If a line in the entries contains the word "empty", list it.

**** Data to process

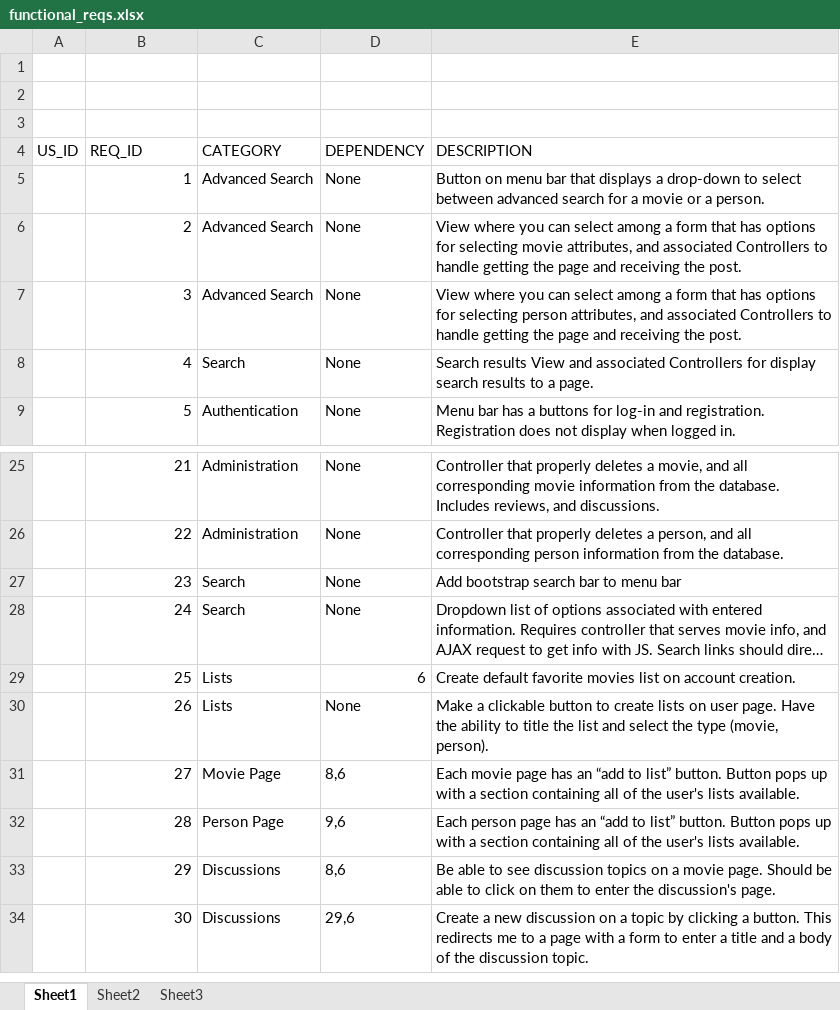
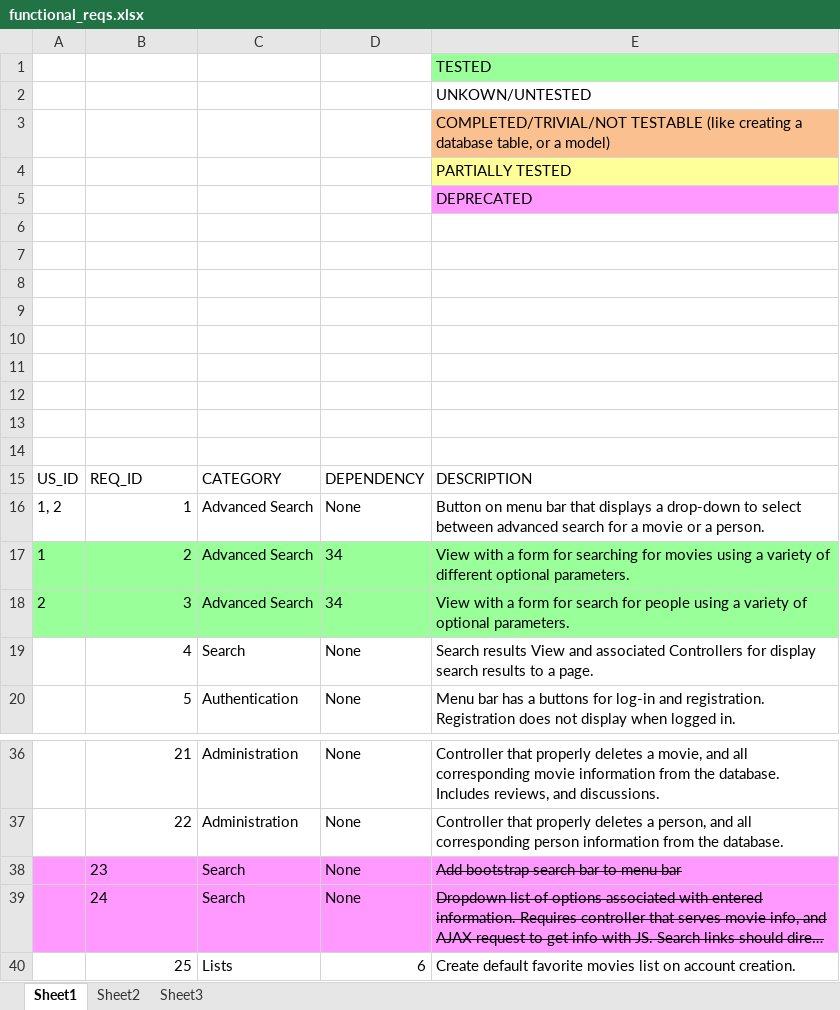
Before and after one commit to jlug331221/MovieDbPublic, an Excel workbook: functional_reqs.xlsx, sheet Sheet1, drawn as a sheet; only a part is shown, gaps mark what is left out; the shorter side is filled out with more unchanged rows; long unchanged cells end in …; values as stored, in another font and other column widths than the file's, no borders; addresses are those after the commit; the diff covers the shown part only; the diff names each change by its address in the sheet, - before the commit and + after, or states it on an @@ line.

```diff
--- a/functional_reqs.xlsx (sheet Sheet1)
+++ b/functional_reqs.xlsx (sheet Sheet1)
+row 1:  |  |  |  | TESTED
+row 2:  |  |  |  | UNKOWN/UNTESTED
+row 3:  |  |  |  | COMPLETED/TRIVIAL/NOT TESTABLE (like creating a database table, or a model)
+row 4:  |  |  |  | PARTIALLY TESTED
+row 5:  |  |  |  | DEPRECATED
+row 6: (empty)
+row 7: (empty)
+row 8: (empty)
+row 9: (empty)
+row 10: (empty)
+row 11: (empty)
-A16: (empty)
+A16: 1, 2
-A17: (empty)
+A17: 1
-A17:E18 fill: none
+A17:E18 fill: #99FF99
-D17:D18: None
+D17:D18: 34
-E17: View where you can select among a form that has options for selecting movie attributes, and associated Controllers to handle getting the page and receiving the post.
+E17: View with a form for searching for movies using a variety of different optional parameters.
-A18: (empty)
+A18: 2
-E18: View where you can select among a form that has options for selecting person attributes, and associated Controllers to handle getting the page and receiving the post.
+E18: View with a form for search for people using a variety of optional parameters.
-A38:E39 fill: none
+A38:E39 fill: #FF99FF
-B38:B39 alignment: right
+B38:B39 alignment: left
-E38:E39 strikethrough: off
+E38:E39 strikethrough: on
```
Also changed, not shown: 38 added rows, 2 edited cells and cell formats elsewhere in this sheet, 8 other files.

********

Result
+row 6: (empty)
+row 7: (empty)
+row 8: (empty)
+row 9: (empty)
+row 10: (empty)
+row 11: (empty)
-A16: (empty)
-A17: (empty)
-A18: (empty)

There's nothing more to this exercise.